_WHAT THE TASK ASKS_
Your copy should match the records below exactly, except for the pictures.

_ENTRIES SUPPLIED_
--------------------------------------------------

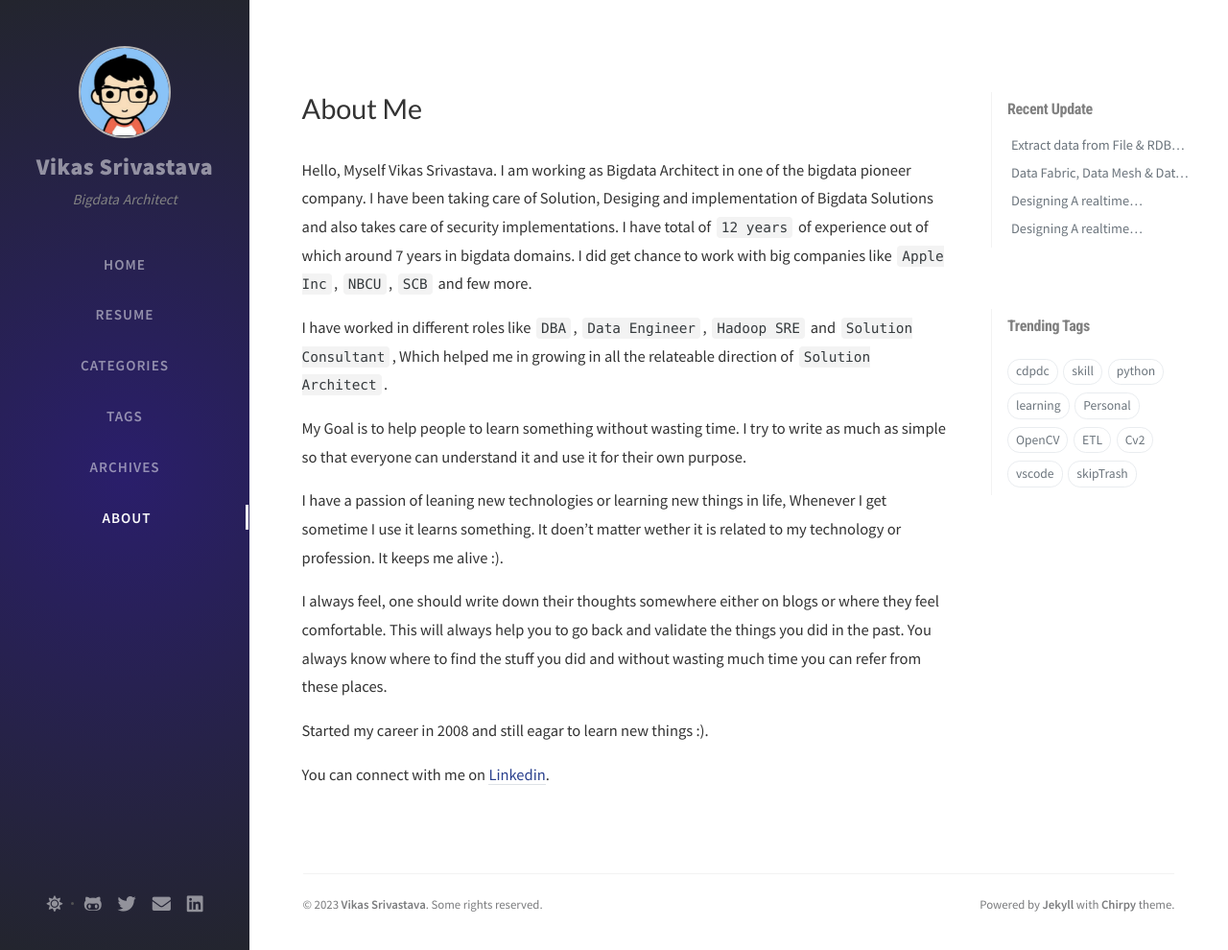
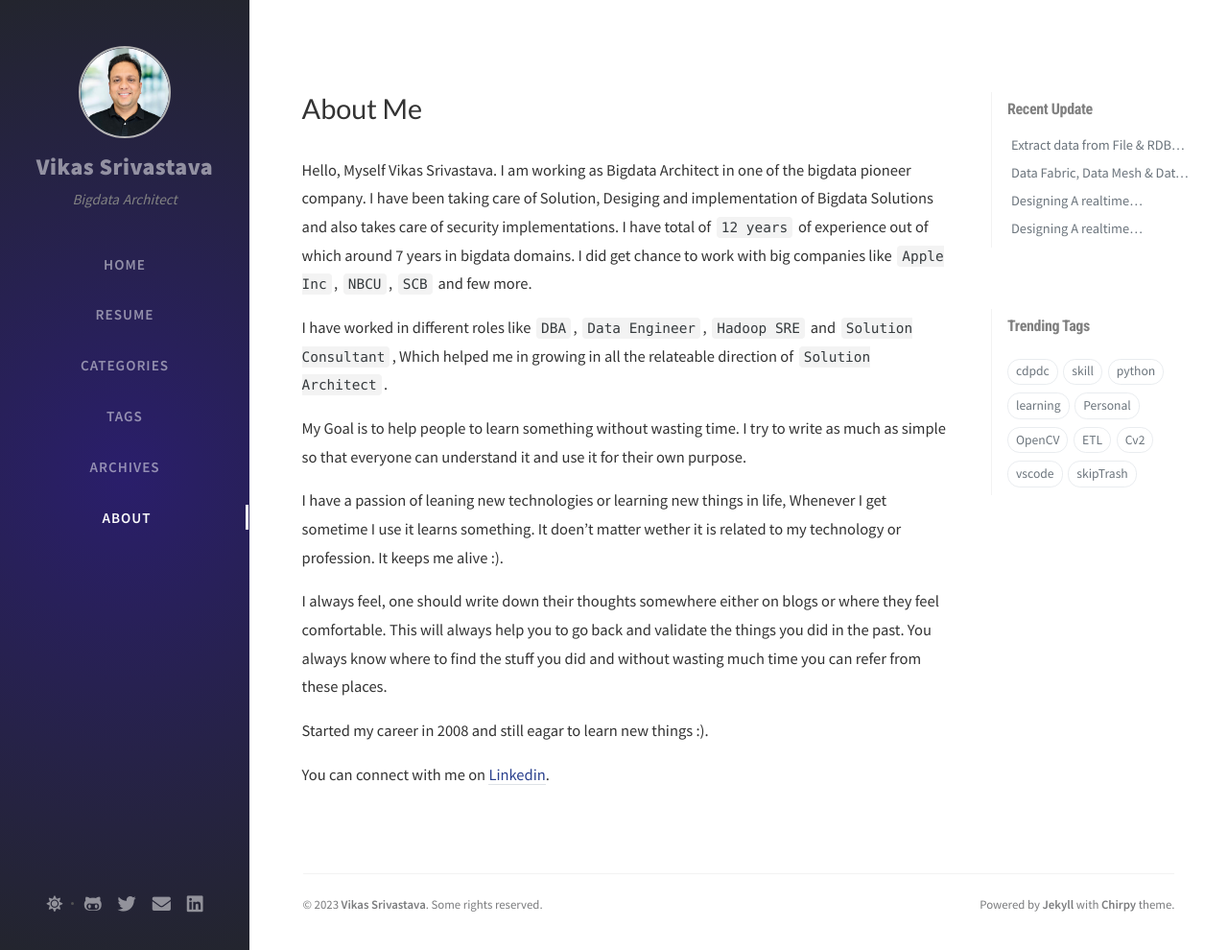
Before and after one commit to vikassri/vikassri.github.io, a Jekyll site: the page built from tabs/about.md, in a window 1280 px wide and 990 px high. Shown: the whole window at 96% size. Built offline with Jekyll 4.4.1, drawn with Linux system fonts in a browser that asks for light colours; nearby versions of some CDN libraries; comment, search, counter and statistics services are not loaded.

Commit message:
updated site

```diff
--- a/_config.yml
+++ b/_config.yml
@@ -15,7 +15,7 @@
 
 author: Vikas Srivastava # change to your full name
 
-avatar: /assets/img/sample/vikas.png # support internet resources
+avatar: /assets/img/sample/vikas1.png # support internet resources
 
 github:
   username: vikassri # change to your github username
--- a/tabs/about.md
+++ b/tabs/about.md
@@ -16,4 +16,4 @@
 
 Started my career in 2008 and still eagar to learn new things :).
 
-You can connect with me on [Linkedin](https://www.linkedin.com/in/vikas-srivastava-21060819).
+You can connect with me on [Linkedin](https://www.linkedin.com/in/ervikassri).
```
Also changed, not shown: assets/img/sample/vikas1.png (added), 4 other files.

--------------------------------------------------

_COMPLETED EXERCISE_
Before and after one commit to vikassri/vikassri.github.io, a Jekyll site: the page built from tabs/about.md, in a window 1280 px wide and 990 px high. Shown: the whole window at 96% size. Built offline with Jekyll 4.4.1, drawn with Linux system fonts in a browser that asks for light colours; nearby versions of some CDN libraries; comment, search, counter and statistics services are not loaded.

Commit message:
updated site

```diff
--- a/_config.yml
+++ b/_config.yml
@@ -15,7 +15,7 @@
 
 author: Vikas Srivastava # change to your full name
 
-avatar: /assets/img/sample/vikas.png # support internet resources
+avatar: /assets/img/sample/vikas1.png # support internet resources
 
 github:
   username: vikassri # change to your github username
--- a/tabs/about.md
+++ b/tabs/about.md
@@ -16,4 +16,4 @@
 
 Started my career in 2008 and still eagar to learn new things :).
 
-You can connect with me on [Linkedin](https://www.linkedin.com/in/vikas-srivastava-21060819).
+You can connect with me on [Linkedin](https://www.linkedin.com/in/ervikassri).
```
Also changed, not shown: assets/img/sample/vikas1.png (added), 4 other files.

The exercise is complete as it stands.